Aside from the current non starting situation, I’ve been somewhat stressed by the oil pressure gauge remaining higher that it should be at times. Now Sal tells me it may just be a bad connection to the gauge but there have been drives when the gauge goes to the maximum of 10+ PSI and stays there for the whole trip, even at idle.
I did check the oil and water levels and they seemed good. Of late, the pressure gauge has stayed within normal operating limits but it still catch my eye when I’m driving.
The good ol’ 5-8 slow down warning and cut out is always a pain. The worse occurrence happened early in the morning on my way to the Bathurst 12 hour. It happened because I got caught in a traffic jam on the freeway at 6am! Go figure. I put up with the cut outs for a little while longer before I decided that they weren’t going away and replaced the part. The good thing is with the replacement is that if there is one things I’ve had a lot of experience with on this car, it is fixing thermocouple ECU issues!
I’ve also had the usual bangs and scrapes of the nose which is annoying. Speed bumps and steep driveways are generally the culprits, most of which you can’t spot readily from the drivers seat. It always sounds much worse than it is, but it is still like a dagger in the back when it happens.
Another annoying thing is that the screws that hold in the roof clips regularly work their way loose. This is no doubt because of all the bumps and jarring suffered by the car on the poor local roads. You just need to remember to tighten the screws regularly or else they drop out while you are driving along, which can be very distracting when you try and find where they have gone in the cabin.
A largely maintenance free year, with lower ownership costs. That has mean I’ve got a lot of driving in for the year which is why I bought the car in the first place. There is nothing like taking the car out early on a Sunday, doing a complete drive, no stops and returning before most people are even awake. Makes a great way to kick off a week.
All in all a great year for driving the car. Although this is currently tainted somewhat with the current non-starting issues I will admit.
I will admit that I haven’t kept an eye on prices that much in the last twelve months. Doing so takes a lot of time and effort, unfortunately I haven’t had a lot spare to devote to the tasks.
However, as I look at the market today I feel that the car at worst, has retained it’s value and at best has increased maybe 10 – 20%. I think once I sort out a few issues with my car, like the cracked bumper, I would expect the value to increase. There are still things that need to be done to the car to continue to improve its value but they aren’t that major. So all in all, once the belt service has been done, the cracked bumper fixed, new tyres and the current non starting issue solved the car would be at its current peak resale value I feel. Not that I’m contemplating selling, but at that point all the major issues have been taken car of.
So at the moment the car is as broken as it’s ever been unfortunately. In short, it won’t crank which is frustrating and in someway taints this trip down the memory lane. However, that aside, the last 12 months have been very enjoyable F355 motoring. Driving time was up and costs were down so I really can’t complain at all.
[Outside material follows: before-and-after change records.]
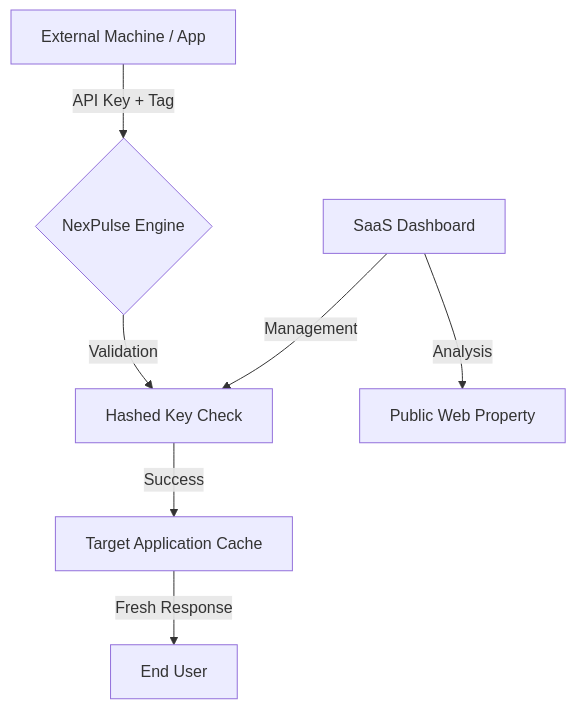
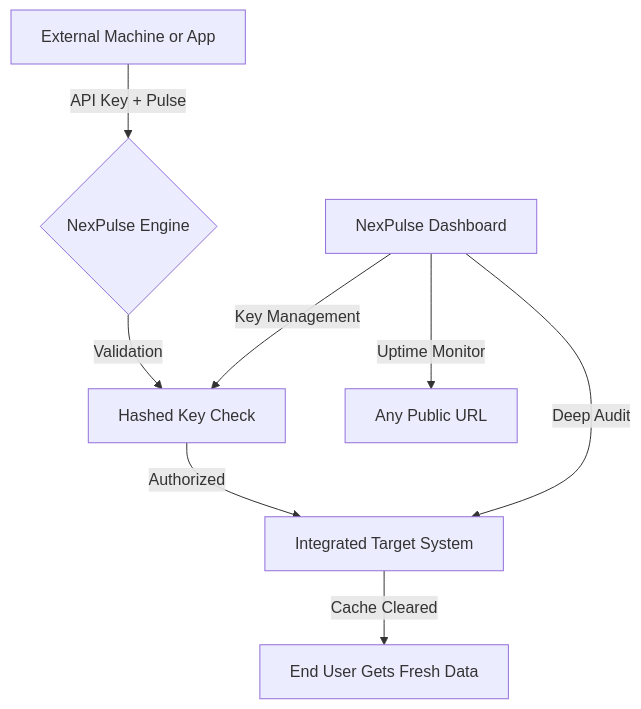
The diagram in MASTER_GUIDE.md (inkand-paper/Optimizer), drawn with Mermaid before and after one commit.

Commit message:
fix: repair mermaid diagram - use pipe-free arrow syntax to prevent table regex corruption

````diff
--- a/MASTER_GUIDE.md
+++ b/MASTER_GUIDE.md
@@ -16,10 +16,10 @@
 ```mermaid
 graph TD
-    A[External Machine / App] -->|API Key + Tag| B{NexPulse Engine}
-    B -->|Validation| C[Hashed Key Check]
-    C -->|Success| D[Target Application Cache]
-    D -->|Fresh Response| E[End User]
-    
-    F[SaaS Dashboard] -->|Management| C
-    F -->|Analysis| G[Public Web Property]
+    A["External Machine or App"] -- "API Key + Pulse" --> B{"NexPulse Engine"}
+    B -- "Validation" --> C["Hashed Key Check"]
+    C -- "Authorized" --> D["Integrated Target System"]
+    D -- "Cache Cleared" --> E["End User Gets Fresh Data"]
+    F["NexPulse Dashboard"] -- "Key Management" --> C
+    F -- "Uptime Monitor" --> G["Any Public URL"]
+    F -- "Deep Audit" --> D
 ```
````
The next 12 months will see a major service with the belts being changed, new tyres and hopefully the cracked bumper finally properly repaired. With all that done and the car back on the road, I’ll be a happy camper.
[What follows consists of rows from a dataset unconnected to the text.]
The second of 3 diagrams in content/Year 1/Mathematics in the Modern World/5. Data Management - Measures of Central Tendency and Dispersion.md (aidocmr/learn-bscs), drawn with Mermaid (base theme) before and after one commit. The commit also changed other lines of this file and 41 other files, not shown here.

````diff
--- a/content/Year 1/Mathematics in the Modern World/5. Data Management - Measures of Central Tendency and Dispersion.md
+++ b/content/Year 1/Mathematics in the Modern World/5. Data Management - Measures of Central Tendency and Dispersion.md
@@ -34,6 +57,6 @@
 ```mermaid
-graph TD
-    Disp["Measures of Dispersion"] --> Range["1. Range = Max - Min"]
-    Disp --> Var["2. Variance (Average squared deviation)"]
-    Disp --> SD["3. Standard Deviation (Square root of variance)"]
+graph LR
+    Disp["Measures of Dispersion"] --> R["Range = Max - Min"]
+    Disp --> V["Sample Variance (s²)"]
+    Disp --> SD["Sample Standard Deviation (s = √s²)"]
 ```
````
There may also be another opportunity for a trip to the land of Ferrari coming in 2018 but I’ll share more details on that as it gets close.
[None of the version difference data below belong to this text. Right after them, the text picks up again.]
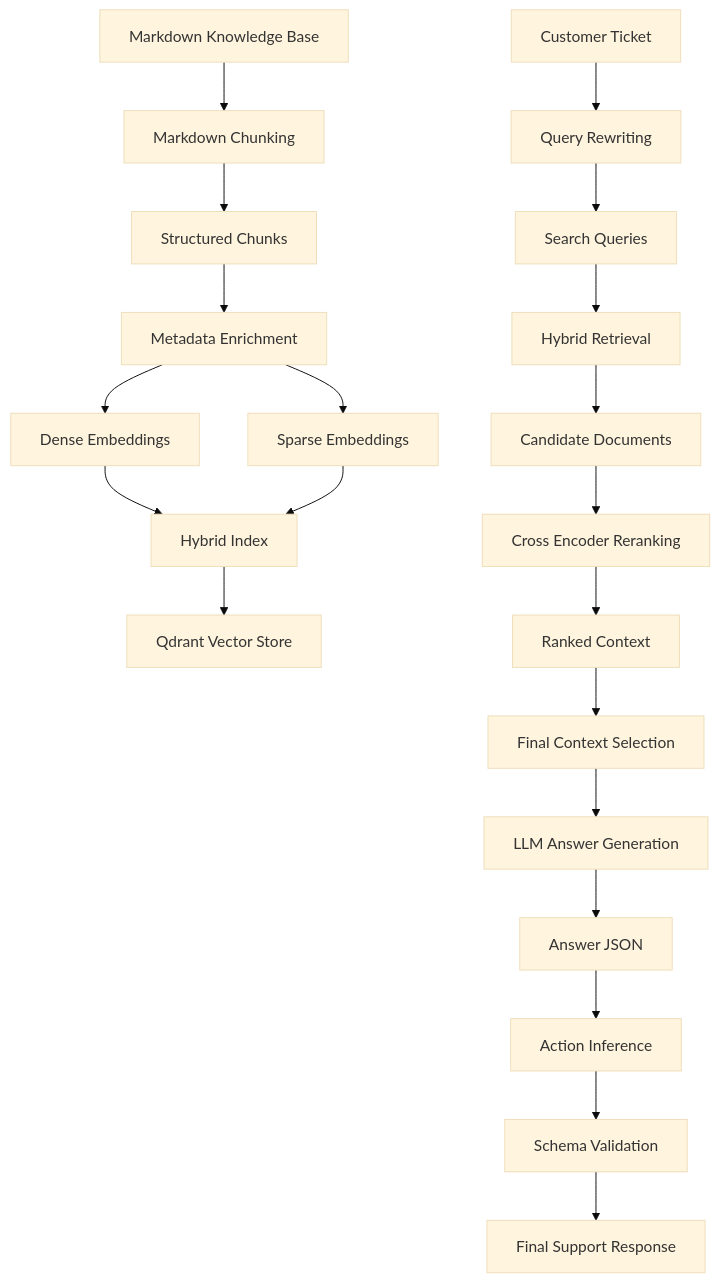
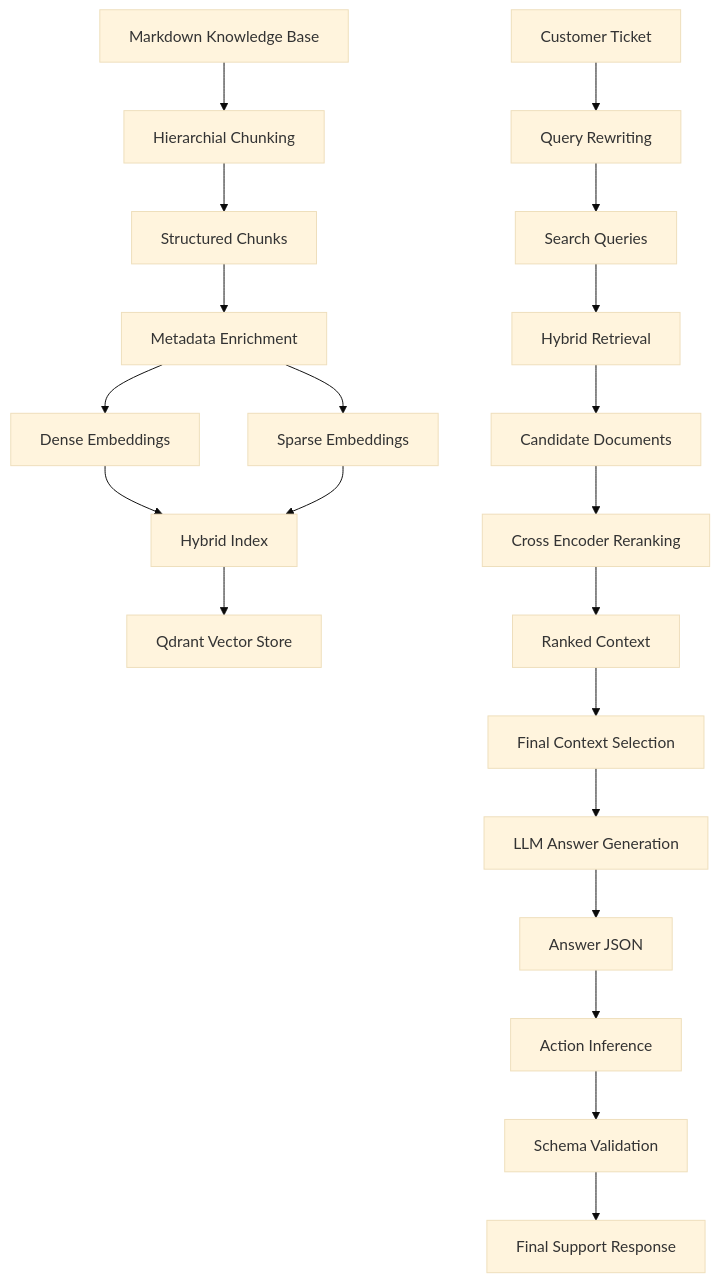
Before and after one commit to Sindhuja217/interview-exercise-rag: the diagram in README.md, drawn with Mermaid (base theme).

````diff
--- a/README.md
+++ b/README.md
@@ -37,46 +37,46 @@
 ```mermaid
 graph TB
     %% Knowledge Ingestion
     A[Markdown Knowledge Base]
-        --> B[Markdown Chunking]
+        --> B[Hierarchial Chunking]
 
     B --> C[Structured Chunks]
 
     C --> D[Metadata Enrichment]
 
     D --> E[Dense Embeddings]
     D --> F[Sparse Embeddings]
 
     E --> G[Hybrid Index]
     F --> G
 
     G --> H[Qdrant Vector Store]
 
     %% Query and Retrieval
     I[Customer Ticket]
         --> J[Query Rewriting]
 
     J --> K[Search Queries]
 
     K --> L[Hybrid Retrieval]
 
     L --> M[Candidate Documents]
 
     M --> N[Cross Encoder Reranking]
 
     N --> O[Ranked Context]
 
     O --> P[Final Context Selection]
 
     %% Answer and Decision
     P --> Q[LLM Answer Generation]
 
     Q --> R[Answer JSON]
 
     R --> S[Action Inference]
 
     S --> T[Schema Validation]
 
     T --> U[Final Support Response]
 
 ```
````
Until then, thanks for following along and roll on year six of ownership.